• **Assignment**:
From the records below, copy out each line that has the word "length".

• **Records from a data collection**:
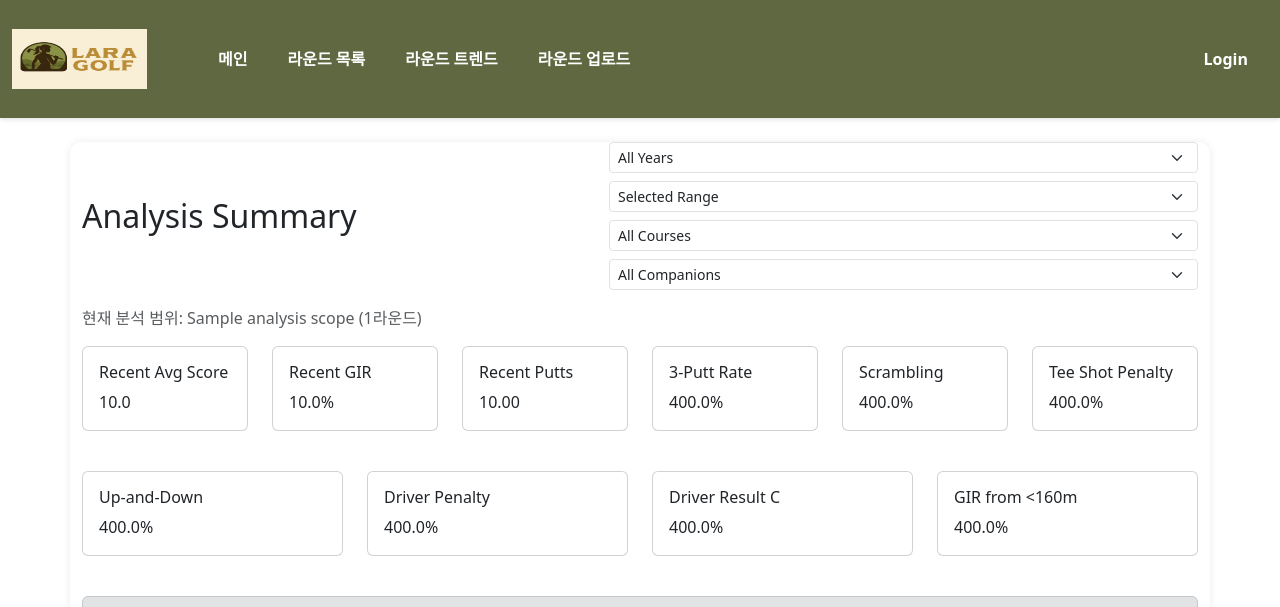
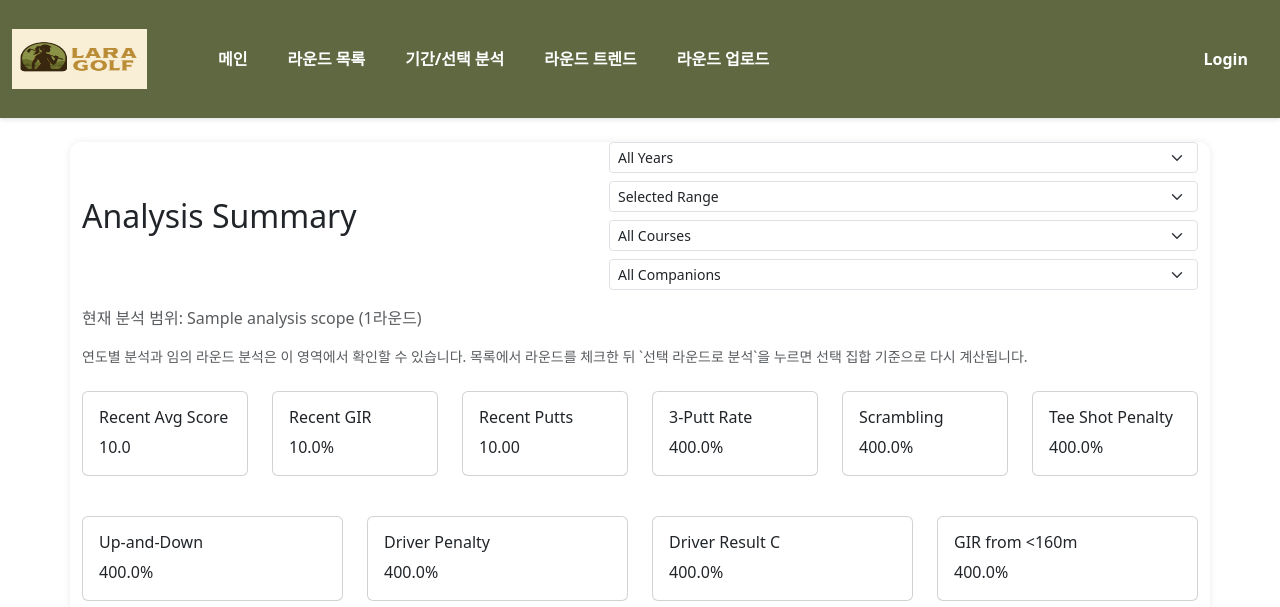
Before and after one commit to JoonYong-Kim/lalagolf, a Flask app: template src/webapp/templates/rounds.html in a window 1280 px wide. Shown: the top 607 px of the page. Run offline with Flask 3, Linux system fonts and the light colour scheme; the template is opened without the code that fills it: most values are stand-ins (such as "Sample title", 1, 10 or a date in 2020); parts of the project's set-up code (start-up, migrations or seed data) failed here and were passed over.

Commit message:
메뉴 업데이트 및 언인스톨 스크립트 업데이트

```diff
--- a/src/webapp/templates/base.html
+++ b/src/webapp/templates/base.html
@@ -20,6 +20,7 @@
                     <ul class="navbar-nav">
                         <li class="nav-item"><a class="nav-link" href="{{ url_for('home') }}">메인</a></li>
                         <li class="nav-item"><a class="nav-link" href="{{ url_for('list_rounds') }}">라운드 목록</a></li>
+                        <li class="nav-item"><a class="nav-link" href="{{ url_for('list_rounds') }}#analysisSummary">기간/선택 분석</a></li>
                         <li class="nav-item"><a class="nav-link" href="{{ url_for('round_trends') }}">라운드 트렌드</a></li>
                         <li class="nav-item"><a class="nav-link" href="{{ url_for('upload_round') }}">라운드 업로드</a></li>
                     </ul>
--- a/src/webapp/templates/index.html
+++ b/src/webapp/templates/index.html
@@ -30,6 +30,7 @@
             </form>
         </div>
         <p class="text-muted mb-3">현재 분석 범위: {{ analysis_scope.label }} ({{ analysis_scope.round_count }}라운드)</p>
+        <p class="small mb-4"><a href="{{ url_for('list_rounds') }}#analysisSummary">기간별/임의 라운드 분석으로 이동</a></p>
         <div class="row mb-4">
             <div class="col-md-2 col-sm-6 mb-3">
                 <div class="card h-100"><div class="card-body"><h6>Avg Score</h6><div>{{ "%.1f" % recent_summary.avg_score if recent_summary.avg_score is not none else '-' }}</div></div></div>
--- a/src/webapp/templates/rounds.html
+++ b/src/webapp/templates/rounds.html
@@ -6,7 +6,7 @@
 {% block head %}{% endblock %}
 
 	{% block content %}
-        <div class="d-flex justify-content-between align-items-center mb-3">
+        <div id="analysisSummary" class="d-flex justify-content-between align-items-center mb-3">
             <h2 class="mb-0">Analysis Summary</h2>
             <form id="analysisFilterForm" class="d-flex align-items-center flex-wrap gap-2" method="GET" action="{{ url_for('list_rounds') }}">
                 <label for="yearFilterTop" class="visually-hidden">Filter by Year</label>
@@ -46,6 +46,7 @@
             </form>
         </div>
         <p class="text-muted mb-3">현재 분석 범위: {{ analysis_scope.label }} ({{ analysis_scope.round_count }}라운드)</p>
+        <p class="small text-muted mb-4">연도별 분석과 임의 라운드 분석은 이 영역에서 확인할 수 있습니다. 목록에서 라운드를 체크한 뒤 `선택 라운드로 분석`을 누르면 선택 집합 기준으로 다시 계산됩니다.</p>
         <div class="row mb-4">
             <div class="col-md-2 col-sm-6 mb-3">
                 <div class="card h-100"><div class="card-body"><h6>Recent Avg Score</h6><div>{{ "%.1f" % recent_summary.avg_score if recent_summary.avg_score is not none else '-' }}</div></div></div>
```
Also changed, not shown: 1 other file.
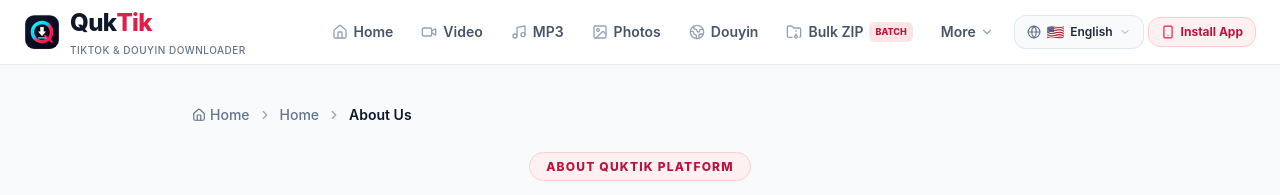
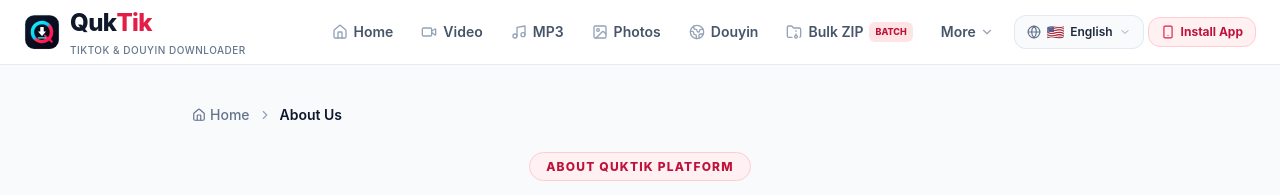
Before and after one commit to julianebaierr-gif/Tiktok-tool, a Next.js app: page /about in a window 1280 px wide. Shown: the top 195 px of the page. Built offline with nearby package versions, Linux system fonts and the light colour scheme.

Commit message:
fix(breadcrumbs): resolve duplicate Home link across all pages and enforce deduplication filter

```diff
--- a/app/about/page.jsx
+++ b/app/about/page.jsx
@@ -38,7 +38,7 @@ export default function AboutPage() {
     <div className="min-h-screen bg-slate-50/50 pb-20 text-slate-700">
       {/* Breadcrumbs Navigation */}
       <div className="max-w-5xl mx-auto px-4 sm:px-6 lg:px-8 pt-6">
-        <Breadcrumbs items={[{ name: 'Home', url: '/' }, { name: 'About Us', url: '/about' }]} />
+        <Breadcrumbs items={[{ name: 'About Us', url: '/about' }]} />
       </div>
 
       <div className="max-w-5xl mx-auto px-4 sm:px-6 lg:px-8 pt-6">
--- a/app/contact/page.jsx
+++ b/app/contact/page.jsx
@@ -41,7 +41,7 @@ export default function ContactPage() {
     <div className="min-h-screen bg-slate-50/50 pb-20 text-slate-700">
       {/* Breadcrumbs Navigation */}
       <div className="max-w-5xl mx-auto px-4 sm:px-6 lg:px-8 pt-6">
-        <Breadcrumbs items={[{ name: 'Home', url: '/' }, { name: 'Contact Support', url: '/contact' }]} />
+        <Breadcrumbs items={[{ name: 'Contact Support', url: '/contact' }]} />
       </div>
 
       <div className="max-w-5xl mx-auto px-4 sm:px-6 lg:px-8 pt-6">
--- a/app/disclaimer/page.jsx
+++ b/app/disclaimer/page.jsx
@@ -37,7 +37,7 @@ export default function DisclaimerPage() {
     <div className="min-h-screen bg-slate-50/50 pb-20 text-slate-700">
       {/* Breadcrumbs Navigation */}
       <div className="max-w-5xl mx-auto px-4 sm:px-6 lg:px-8 pt-6">
-        <Breadcrumbs items={[{ name: 'Home', url: '/' }, { name: 'DMCA & Copyright Disclaimer', url: '/disclaimer' }]} />
+        <Breadcrumbs items={[{ name: 'DMCA & Copyright Disclaimer', url: '/disclaimer' }]} />
       </div>
 
       <div className="max-w-5xl mx-auto px-4 sm:px-6 lg:px-8 pt-6">
--- a/app/privacy-policy/page.jsx
+++ b/app/privacy-policy/page.jsx
@@ -37,7 +37,7 @@ export default function PrivacyPolicyPage() {
     <div className="min-h-screen bg-slate-50/50 pb-20 text-slate-700">
       {/* Breadcrumbs Navigation */}
       <div className="max-w-5xl mx-auto px-4 sm:px-6 lg:px-8 pt-6">
-        <Breadcrumbs items={[{ name: 'Home', url: '/' }, { name: 'Privacy Policy', url: '/privacy-policy' }]} />
+        <Breadcrumbs items={[{ name: 'Privacy Policy', url: '/privacy-policy' }]} />
       </div>
 
       <div className="max-w-5xl mx-auto px-4 sm:px-6 lg:px-8 pt-6">
--- a/app/terms-of-service/page.jsx
+++ b/app/terms-of-service/page.jsx
@@ -37,7 +37,7 @@ export default function TermsOfServicePage() {
     <div className="min-h-screen bg-slate-50/50 pb-20 text-slate-700">
       {/* Breadcrumbs Navigation */}
       <div className="max-w-5xl mx-auto px-4 sm:px-6 lg:px-8 pt-6">
-        <Breadcrumbs items={[{ name: 'Home', url: '/' }, { name: 'Terms of Service', url: '/terms-of-service' }]} />
+        <Breadcrumbs items={[{ name: 'Terms of Service', url: '/terms-of-service' }]} />
       </div>
 
       <div className="max-w-5xl mx-auto px-4 sm:px-6 lg:px-8 pt-6">
--- a/app/tiktok-bulk-downloader/page.jsx
+++ b/app/tiktok-bulk-downloader/page.jsx
@@ -67,7 +67,6 @@ export default function BulkDownloaderPage() {
       <div className="max-w-7xl mx-auto px-4 sm:px-6 lg:px-8 pt-4">
         <Breadcrumbs
           items={[
-            { name: 'Home', url: '/' },
             { name: 'Bulk Downloader', url: '/tiktok-bulk-downloader' }
           ]}
         />
--- a/app/trending-sounds/page.jsx
+++ b/app/trending-sounds/page.jsx
@@ -64,7 +64,6 @@ export default function TrendingSoundsPage() {
       <div className="max-w-7xl mx-auto px-4 sm:px-6 lg:px-8 pt-4">
         <Breadcrumbs
           items={[
-            { name: 'Home', url: '/' },
             { name: 'Trending Sounds', url: '/trending-sounds' }
           ]}
         />
--- a/components/Breadcrumbs.jsx
+++ b/components/Breadcrumbs.jsx
@@ -4,6 +4,20 @@ import { ChevronRight, Home } from 'lucide-react';
 
 export default function Breadcrumbs({ items = [] }) {
   if (!items || items.length === 0) return null;
+
+  // Filter out any redundant 'Home' entry if passed in items, so 'Home > Home' can NEVER happen anywhere on the site
+  const normalizedItems = items.filter((item, idx) => {
+    if (idx === 0) {
+      const isHomeUrl = item.url === '/' || item.url === 'https://www.quktik.com' || item.url === 'https://www.quktik.com/';
+      const isHomeName = typeof item.name === 'string' && item.name.trim().toLowerCase() === 'home';
+      if (isHomeUrl || isHomeName) {
+        return false;
+      }
+    }
+    return true;
+  });
+
+  if (normalizedItems.length === 0) return null;
 
   // Build full URLs for JSON-LD schema
   const baseUrl = 'https://www.quktik.com';
@@ -14,7 +28,7 @@ export default function Breadcrumbs({ items = [] }) {
       name: 'Home',
       item: baseUrl,
     },
-    ...items.map((item, idx) => ({
+    ...normalizedItems.map((item, idx) => ({
       '@type': 'ListItem',
       position: idx + 2,
       name: item.name,
@@ -49,8 +63,8 @@ export default function Breadcrumbs({ items = [] }) {
             </Link>
           </li>
 
-          {items.map((item, index) => {
-            const isLast = index === items.length - 1;
+          {normalizedItems.map((item, index) => {
+            const isLast = index === normalizedItems.length - 1;
             return (
               <li key={item.url || index} className="inline-flex items-center gap-1.5 sm:gap-2">
                 <ChevronRight className="w-3.5 h-3.5 text-slate-400 shrink-0" />
```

• **Written reply**:
   if (!items || items.length === 0) return null;
+  if (normalizedItems.length === 0) return null;
-            const isLast = index === items.length - 1;
+            const isLast = index === normalizedItems.length - 1;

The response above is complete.